* [EXERCISE]: Every record below should be retyped exactly, and no picture should appear in the copy.

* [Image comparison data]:

▬▬▬▬▬▬

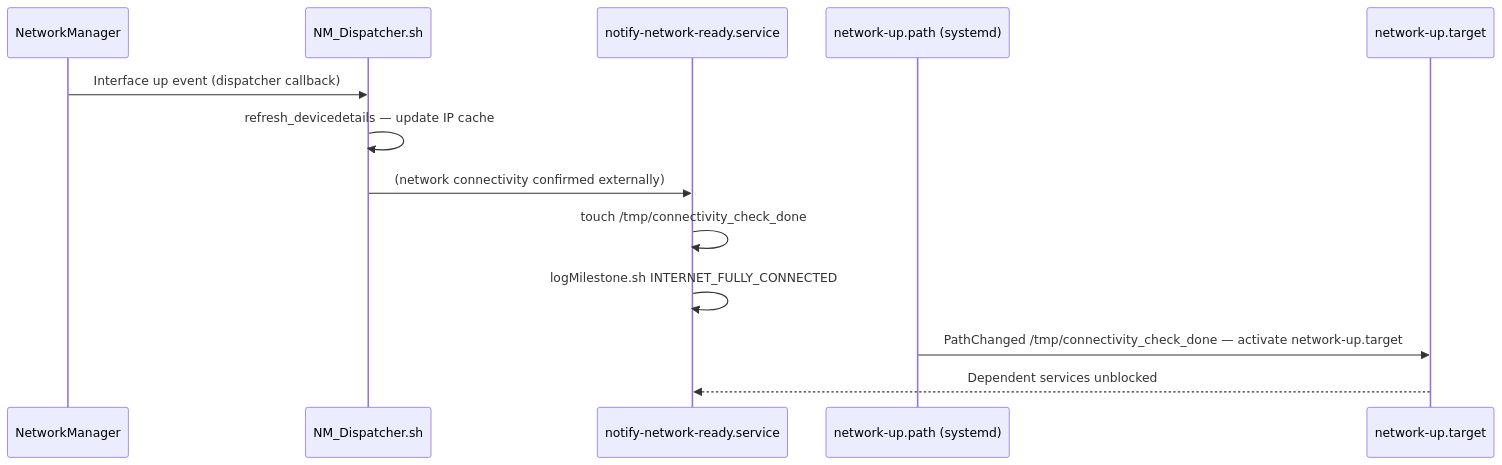
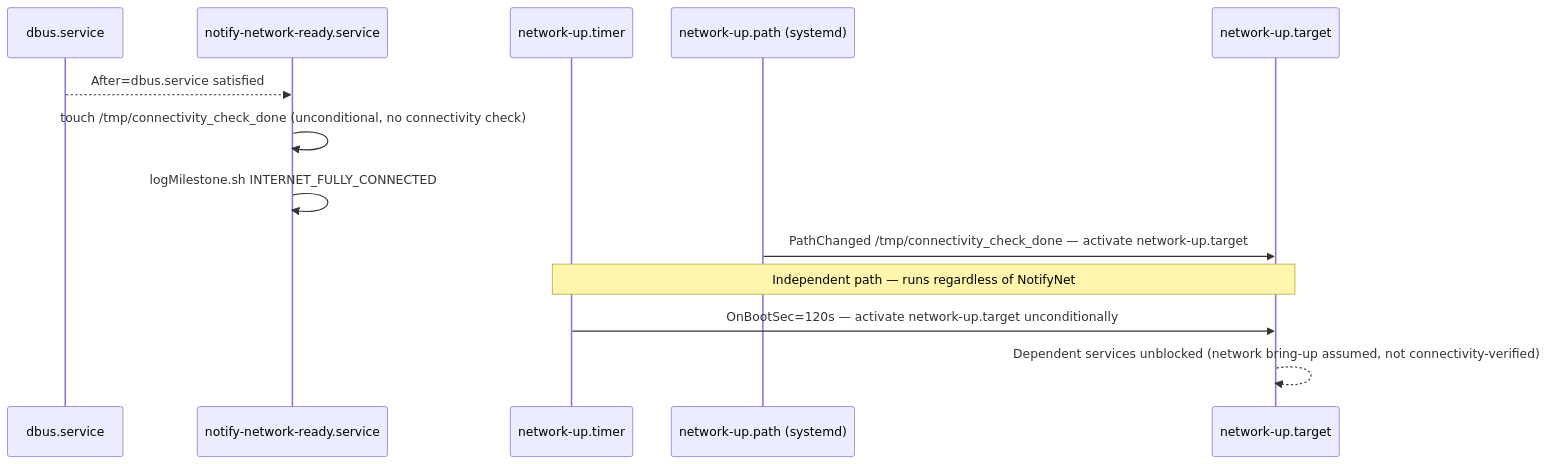
Before and after one commit to rdkcentral/sysint: the sixth of 6 diagrams in README.md, drawn with Mermaid. The commit also changed other lines of this file, not shown here.

````diff
--- a/README.md
+++ b/README.md
@@ -368,16 +536,17 @@
 ```mermaid
 sequenceDiagram
-    participant NMSvc as NetworkManager
-    participant NMDisp as NM_Dispatcher.sh
+    participant DBusSvc as dbus.service
     participant NotifyNet as notify-network-ready.service
+    participant NetUpTimer as network-up.timer
     participant NetUpPath as network-up.path (systemd)
     participant NetUpTgt as network-up.target
 
-    NMSvc->>NMDisp: Interface up event (dispatcher callback)
-    NMDisp->>NMDisp: refresh_devicedetails — update IP cache
-    NMDisp->>NotifyNet: (network connectivity confirmed externally)
-    NotifyNet->>NotifyNet: touch /tmp/connectivity_check_done
+    DBusSvc-->>NotifyNet: After=dbus.service satisfied
+    NotifyNet->>NotifyNet: touch /tmp/connectivity_check_done (unconditional, no connectivity check)
     NotifyNet->>NotifyNet: logMilestone.sh INTERNET_FULLY_CONNECTED
     NetUpPath->>NetUpTgt: PathChanged /tmp/connectivity_check_done — activate network-up.target
-    NetUpTgt-->>NotifyNet: Dependent services unblocked
+
+    Note over NetUpTimer,NetUpTgt: Independent path — runs regardless of NotifyNet
+    NetUpTimer->>NetUpTgt: OnBootSec=120s — activate network-up.target unconditionally
+    NetUpTgt-->>NetUpTgt: Dependent services unblocked (network bring-up assumed, not connectivity-verified)
 ```
````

▬▬▬▬▬▬

* [WRITTEN RESPONSE]:
Before and after one commit to rdkcentral/sysint: the sixth of 6 diagrams in README.md, drawn with Mermaid. The commit also changed other lines of this file, not shown here.

````diff
--- a/README.md
+++ b/README.md
@@ -368,16 +536,17 @@
 ```mermaid
 sequenceDiagram
-    participant NMSvc as NetworkManager
-    participant NMDisp as NM_Dispatcher.sh
+    participant DBusSvc as dbus.service
     participant NotifyNet as notify-network-ready.service
+    participant NetUpTimer as network-up.timer
     participant NetUpPath as network-up.path (systemd)
     participant NetUpTgt as network-up.target
 
-    NMSvc->>NMDisp: Interface up event (dispatcher callback)
-    NMDisp->>NMDisp: refresh_devicedetails — update IP cache
-    NMDisp->>NotifyNet: (network connectivity confirmed externally)
-    NotifyNet->>NotifyNet: touch /tmp/connectivity_check_done
+    DBusSvc-->>NotifyNet: After=dbus.service satisfied
+    NotifyNet->>NotifyNet: touch /tmp/connectivity_check_done (unconditional, no connectivity check)
     NotifyNet->>NotifyNet: logMilestone.sh INTERNET_FULLY_CONNECTED
     NetUpPath->>NetUpTgt: PathChanged /tmp/connectivity_check_done — activate network-up.target
-    NetUpTgt-->>NotifyNet: Dependent services unblocked
+
+    Note over NetUpTimer,NetUpTgt: Independent path — runs regardless of NotifyNet
+    NetUpTimer->>NetUpTgt: OnBootSec=120s — activate network-up.target unconditionally
+    NetUpTgt-->>NetUpTgt: Dependent services unblocked (network bring-up assumed, not connectivity-verified)
 ```
````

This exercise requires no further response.